RECORDS FOR PROCESSING: Begin

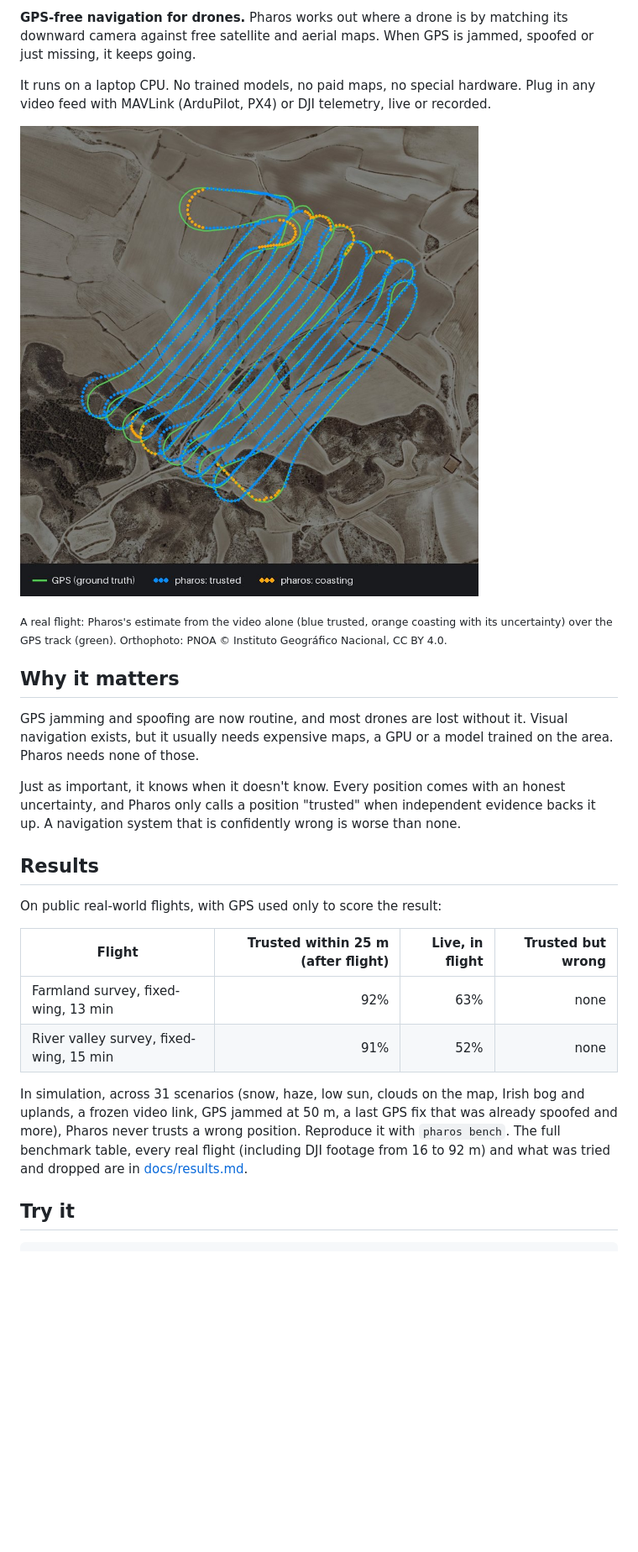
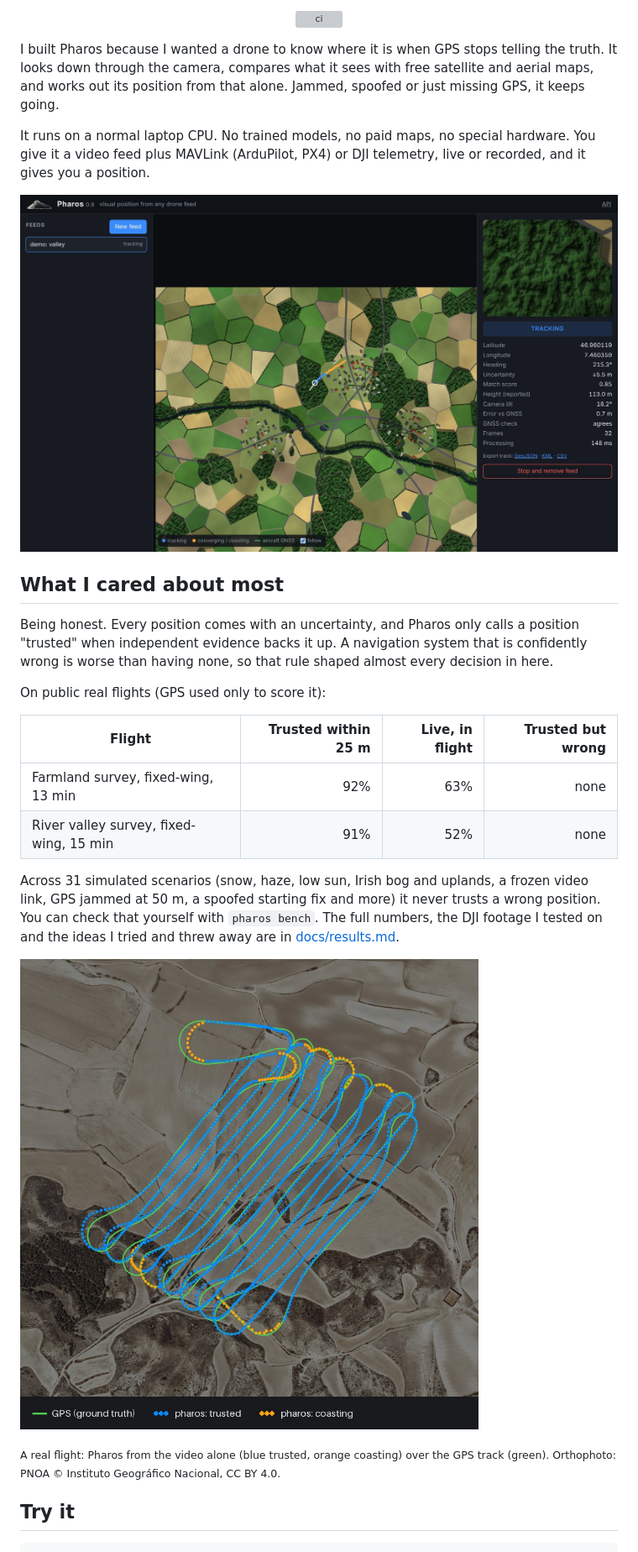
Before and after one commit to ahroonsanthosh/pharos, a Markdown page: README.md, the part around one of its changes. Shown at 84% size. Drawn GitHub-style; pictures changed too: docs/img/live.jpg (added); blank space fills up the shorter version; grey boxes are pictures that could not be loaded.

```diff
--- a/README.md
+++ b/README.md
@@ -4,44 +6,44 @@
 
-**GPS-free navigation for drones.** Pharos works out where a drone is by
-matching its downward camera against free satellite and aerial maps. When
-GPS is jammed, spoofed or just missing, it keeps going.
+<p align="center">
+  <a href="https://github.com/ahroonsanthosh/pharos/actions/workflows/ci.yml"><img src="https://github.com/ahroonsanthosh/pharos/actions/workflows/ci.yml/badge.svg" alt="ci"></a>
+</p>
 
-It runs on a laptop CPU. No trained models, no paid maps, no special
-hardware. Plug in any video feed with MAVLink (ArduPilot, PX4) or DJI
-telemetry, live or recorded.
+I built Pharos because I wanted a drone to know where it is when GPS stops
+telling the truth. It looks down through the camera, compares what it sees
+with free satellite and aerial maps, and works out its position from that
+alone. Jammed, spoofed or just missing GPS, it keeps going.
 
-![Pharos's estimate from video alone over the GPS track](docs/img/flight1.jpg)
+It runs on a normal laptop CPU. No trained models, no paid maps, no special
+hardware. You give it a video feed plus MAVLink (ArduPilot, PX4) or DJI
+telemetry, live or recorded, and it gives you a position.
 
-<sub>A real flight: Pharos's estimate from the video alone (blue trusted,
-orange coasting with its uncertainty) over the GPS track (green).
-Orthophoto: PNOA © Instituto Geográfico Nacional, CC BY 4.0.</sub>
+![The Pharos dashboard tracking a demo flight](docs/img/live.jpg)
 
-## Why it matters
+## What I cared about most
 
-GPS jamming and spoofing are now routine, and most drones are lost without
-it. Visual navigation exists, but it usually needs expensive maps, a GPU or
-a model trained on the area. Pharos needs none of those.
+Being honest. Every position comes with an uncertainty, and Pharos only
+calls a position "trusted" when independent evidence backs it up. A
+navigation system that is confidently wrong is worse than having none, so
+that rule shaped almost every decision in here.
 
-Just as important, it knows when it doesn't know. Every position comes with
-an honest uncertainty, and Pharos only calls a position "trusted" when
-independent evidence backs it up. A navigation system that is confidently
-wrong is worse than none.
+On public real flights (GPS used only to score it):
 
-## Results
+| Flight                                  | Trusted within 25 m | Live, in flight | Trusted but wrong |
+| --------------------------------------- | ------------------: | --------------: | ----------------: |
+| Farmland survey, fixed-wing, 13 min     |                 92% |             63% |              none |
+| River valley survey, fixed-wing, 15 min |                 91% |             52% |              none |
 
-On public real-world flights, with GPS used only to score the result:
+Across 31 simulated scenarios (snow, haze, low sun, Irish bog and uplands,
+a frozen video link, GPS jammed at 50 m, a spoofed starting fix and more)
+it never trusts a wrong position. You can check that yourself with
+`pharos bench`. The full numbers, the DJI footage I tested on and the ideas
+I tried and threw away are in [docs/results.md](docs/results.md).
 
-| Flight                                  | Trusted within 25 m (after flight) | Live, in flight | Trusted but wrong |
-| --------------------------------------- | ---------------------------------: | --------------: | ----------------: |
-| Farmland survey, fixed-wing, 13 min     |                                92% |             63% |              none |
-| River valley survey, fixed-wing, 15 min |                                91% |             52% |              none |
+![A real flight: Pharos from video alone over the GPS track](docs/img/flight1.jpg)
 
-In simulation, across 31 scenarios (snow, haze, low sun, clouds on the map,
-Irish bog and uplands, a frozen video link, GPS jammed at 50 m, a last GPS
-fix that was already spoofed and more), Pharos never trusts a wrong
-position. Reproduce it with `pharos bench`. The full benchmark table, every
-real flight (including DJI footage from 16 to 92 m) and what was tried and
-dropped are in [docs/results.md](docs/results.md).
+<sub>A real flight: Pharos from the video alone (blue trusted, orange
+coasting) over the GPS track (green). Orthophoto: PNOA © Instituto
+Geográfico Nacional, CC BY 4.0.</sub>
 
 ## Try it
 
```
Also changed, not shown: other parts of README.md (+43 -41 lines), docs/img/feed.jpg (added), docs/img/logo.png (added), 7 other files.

RECORDS FOR PROCESSING: End

WHAT YOU ARE ASKED TO DO: All lines that include the word "feed" must be copied from the material above.

EXERCISE ANSWER:
-hardware. Plug in any video feed with MAVLink (ArduPilot, PX4) or DJI
+hardware. You give it a video feed plus MAVLink (ArduPilot, PX4) or DJI
Also changed, not shown: other parts of README.md (+43 -41 lines), docs/img/feed.jpg (added), docs/img/logo.png (added), 7 other files.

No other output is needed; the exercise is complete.